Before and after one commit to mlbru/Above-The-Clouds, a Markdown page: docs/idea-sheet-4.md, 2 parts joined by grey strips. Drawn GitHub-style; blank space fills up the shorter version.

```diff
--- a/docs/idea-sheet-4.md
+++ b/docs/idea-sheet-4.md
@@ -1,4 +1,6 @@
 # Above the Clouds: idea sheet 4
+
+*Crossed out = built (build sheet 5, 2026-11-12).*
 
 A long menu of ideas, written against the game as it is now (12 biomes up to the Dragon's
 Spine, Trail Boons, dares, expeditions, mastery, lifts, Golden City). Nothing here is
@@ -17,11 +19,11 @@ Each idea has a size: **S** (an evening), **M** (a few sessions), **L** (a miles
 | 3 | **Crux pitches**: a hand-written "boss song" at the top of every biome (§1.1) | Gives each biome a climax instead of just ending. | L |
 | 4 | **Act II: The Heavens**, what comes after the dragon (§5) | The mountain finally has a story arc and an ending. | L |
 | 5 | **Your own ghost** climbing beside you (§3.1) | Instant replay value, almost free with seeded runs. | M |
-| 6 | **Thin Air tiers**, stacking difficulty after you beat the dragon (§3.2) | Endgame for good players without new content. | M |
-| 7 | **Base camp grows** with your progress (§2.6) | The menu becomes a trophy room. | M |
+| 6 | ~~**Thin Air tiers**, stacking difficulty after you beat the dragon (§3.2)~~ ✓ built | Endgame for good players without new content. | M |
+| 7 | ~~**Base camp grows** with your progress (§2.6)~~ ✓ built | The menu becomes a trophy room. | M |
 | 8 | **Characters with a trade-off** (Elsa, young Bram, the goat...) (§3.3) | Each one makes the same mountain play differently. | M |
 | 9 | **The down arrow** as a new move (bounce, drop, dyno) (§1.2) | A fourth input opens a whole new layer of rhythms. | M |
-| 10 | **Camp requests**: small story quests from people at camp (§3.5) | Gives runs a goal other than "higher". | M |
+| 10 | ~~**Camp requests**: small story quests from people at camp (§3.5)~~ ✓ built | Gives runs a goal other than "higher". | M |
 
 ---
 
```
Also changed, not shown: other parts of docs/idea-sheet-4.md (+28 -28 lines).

_ _ _ _ _ _ _

_Problem to work on_
Output the records in full. Match them exactly.

_Response area_
Before and after one commit to mlbru/Above-The-Clouds, a Markdown page: docs/idea-sheet-4.md, 2 parts joined by grey strips. Drawn GitHub-style; blank space fills up the shorter version.

```diff
--- a/docs/idea-sheet-4.md
+++ b/docs/idea-sheet-4.md
@@ -1,4 +1,6 @@
 # Above the Clouds: idea sheet 4
+
+*Crossed out = built (build sheet 5, 2026-11-12).*
 
 A long menu of ideas, written against the game as it is now (12 biomes up to the Dragon's
 Spine, Trail Boons, dares, expeditions, mastery, lifts, Golden City). Nothing here is
@@ -17,11 +19,11 @@ Each idea has a size: **S** (an evening), **M** (a few sessions), **L** (a miles
 | 3 | **Crux pitches**: a hand-written "boss song" at the top of every biome (§1.1) | Gives each biome a climax instead of just ending. | L |
 | 4 | **Act II: The Heavens**, what comes after the dragon (§5) | The mountain finally has a story arc and an ending. | L |
 | 5 | **Your own ghost** climbing beside you (§3.1) | Instant replay value, almost free with seeded runs. | M |
-| 6 | **Thin Air tiers**, stacking difficulty after you beat the dragon (§3.2) | Endgame for good players without new content. | M |
-| 7 | **Base camp grows** with your progress (§2.6) | The menu becomes a trophy room. | M |
+| 6 | ~~**Thin Air tiers**, stacking difficulty after you beat the dragon (§3.2)~~ ✓ built | Endgame for good players without new content. | M |
+| 7 | ~~**Base camp grows** with your progress (§2.6)~~ ✓ built | The menu becomes a trophy room. | M |
 | 8 | **Characters with a trade-off** (Elsa, young Bram, the goat...) (§3.3) | Each one makes the same mountain play differently. | M |
 | 9 | **The down arrow** as a new move (bounce, drop, dyno) (§1.2) | A fourth input opens a whole new layer of rhythms. | M |
-| 10 | **Camp requests**: small story quests from people at camp (§3.5) | Gives runs a goal other than "higher". | M |
+| 10 | ~~**Camp requests**: small story quests from people at camp (§3.5)~~ ✓ built | Gives runs a goal other than "higher". | M |
 
 ---
 
```
Also changed, not shown: other parts of docs/idea-sheet-4.md (+28 -28 lines).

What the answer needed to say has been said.